__DESCRIPTION OF THE TASK__. Using the data below, copy every line that contains the word "then".

__EXERCISE MATERIAL__.
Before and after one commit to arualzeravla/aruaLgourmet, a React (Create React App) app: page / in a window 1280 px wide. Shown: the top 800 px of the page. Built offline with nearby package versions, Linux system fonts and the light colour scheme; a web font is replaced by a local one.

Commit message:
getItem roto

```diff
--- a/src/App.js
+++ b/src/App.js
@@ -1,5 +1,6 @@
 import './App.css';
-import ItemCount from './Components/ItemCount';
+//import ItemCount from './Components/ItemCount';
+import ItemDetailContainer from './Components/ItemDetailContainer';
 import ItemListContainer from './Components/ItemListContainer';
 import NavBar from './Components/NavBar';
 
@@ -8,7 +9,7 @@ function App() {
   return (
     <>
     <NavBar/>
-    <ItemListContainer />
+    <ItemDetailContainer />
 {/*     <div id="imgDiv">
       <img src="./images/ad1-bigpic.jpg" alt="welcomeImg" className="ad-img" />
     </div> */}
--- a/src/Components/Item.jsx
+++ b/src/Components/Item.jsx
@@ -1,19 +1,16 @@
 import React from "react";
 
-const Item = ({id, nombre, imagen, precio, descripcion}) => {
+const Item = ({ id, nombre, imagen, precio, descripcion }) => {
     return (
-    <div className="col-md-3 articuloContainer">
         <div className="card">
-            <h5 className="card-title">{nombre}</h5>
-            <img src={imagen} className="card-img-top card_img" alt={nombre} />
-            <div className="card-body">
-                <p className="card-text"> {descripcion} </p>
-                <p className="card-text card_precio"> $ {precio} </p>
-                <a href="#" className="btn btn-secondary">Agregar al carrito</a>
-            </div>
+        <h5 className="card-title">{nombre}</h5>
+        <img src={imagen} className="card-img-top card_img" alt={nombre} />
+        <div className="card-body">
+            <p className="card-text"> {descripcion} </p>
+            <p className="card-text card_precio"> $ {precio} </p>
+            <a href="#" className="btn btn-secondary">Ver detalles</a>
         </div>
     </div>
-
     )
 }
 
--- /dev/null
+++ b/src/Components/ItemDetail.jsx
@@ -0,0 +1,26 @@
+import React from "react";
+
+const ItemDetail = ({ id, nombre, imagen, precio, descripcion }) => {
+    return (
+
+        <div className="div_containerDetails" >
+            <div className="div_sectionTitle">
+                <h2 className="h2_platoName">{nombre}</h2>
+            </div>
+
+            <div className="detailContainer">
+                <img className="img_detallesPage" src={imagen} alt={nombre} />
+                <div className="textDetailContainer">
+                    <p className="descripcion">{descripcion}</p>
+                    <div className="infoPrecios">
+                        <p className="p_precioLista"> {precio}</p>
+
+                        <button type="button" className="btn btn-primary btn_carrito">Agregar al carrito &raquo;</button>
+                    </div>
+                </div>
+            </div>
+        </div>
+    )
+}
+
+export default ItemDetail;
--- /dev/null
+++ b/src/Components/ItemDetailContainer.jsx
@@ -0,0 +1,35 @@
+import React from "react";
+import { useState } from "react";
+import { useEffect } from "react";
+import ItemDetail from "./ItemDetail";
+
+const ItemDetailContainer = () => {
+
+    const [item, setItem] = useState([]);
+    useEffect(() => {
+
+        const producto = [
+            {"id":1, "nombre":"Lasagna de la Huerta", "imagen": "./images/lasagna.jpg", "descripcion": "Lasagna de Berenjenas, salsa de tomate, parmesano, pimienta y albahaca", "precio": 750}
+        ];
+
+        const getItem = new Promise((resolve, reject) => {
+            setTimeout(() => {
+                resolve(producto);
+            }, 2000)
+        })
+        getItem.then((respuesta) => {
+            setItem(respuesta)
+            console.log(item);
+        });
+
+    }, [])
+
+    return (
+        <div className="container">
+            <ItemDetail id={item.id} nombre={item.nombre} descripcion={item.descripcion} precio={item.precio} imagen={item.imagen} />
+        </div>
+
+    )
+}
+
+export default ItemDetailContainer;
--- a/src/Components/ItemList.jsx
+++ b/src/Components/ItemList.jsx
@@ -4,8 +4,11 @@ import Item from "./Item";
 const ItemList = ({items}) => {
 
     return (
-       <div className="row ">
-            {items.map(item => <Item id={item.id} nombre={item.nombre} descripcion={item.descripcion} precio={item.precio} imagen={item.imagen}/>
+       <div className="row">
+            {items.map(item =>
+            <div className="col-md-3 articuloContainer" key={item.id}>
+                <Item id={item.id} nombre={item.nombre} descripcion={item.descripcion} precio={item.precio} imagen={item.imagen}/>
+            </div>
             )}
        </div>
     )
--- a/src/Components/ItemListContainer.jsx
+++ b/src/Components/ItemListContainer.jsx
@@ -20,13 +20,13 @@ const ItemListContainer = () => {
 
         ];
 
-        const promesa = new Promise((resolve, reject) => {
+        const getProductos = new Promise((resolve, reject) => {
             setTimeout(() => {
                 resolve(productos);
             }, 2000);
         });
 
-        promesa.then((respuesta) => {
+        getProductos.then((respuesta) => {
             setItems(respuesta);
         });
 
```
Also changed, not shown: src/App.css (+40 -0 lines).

__SOLUTION BELOW__.
+        getItem.then((respuesta) => {
-        promesa.then((respuesta) => {
+        getProductos.then((respuesta) => {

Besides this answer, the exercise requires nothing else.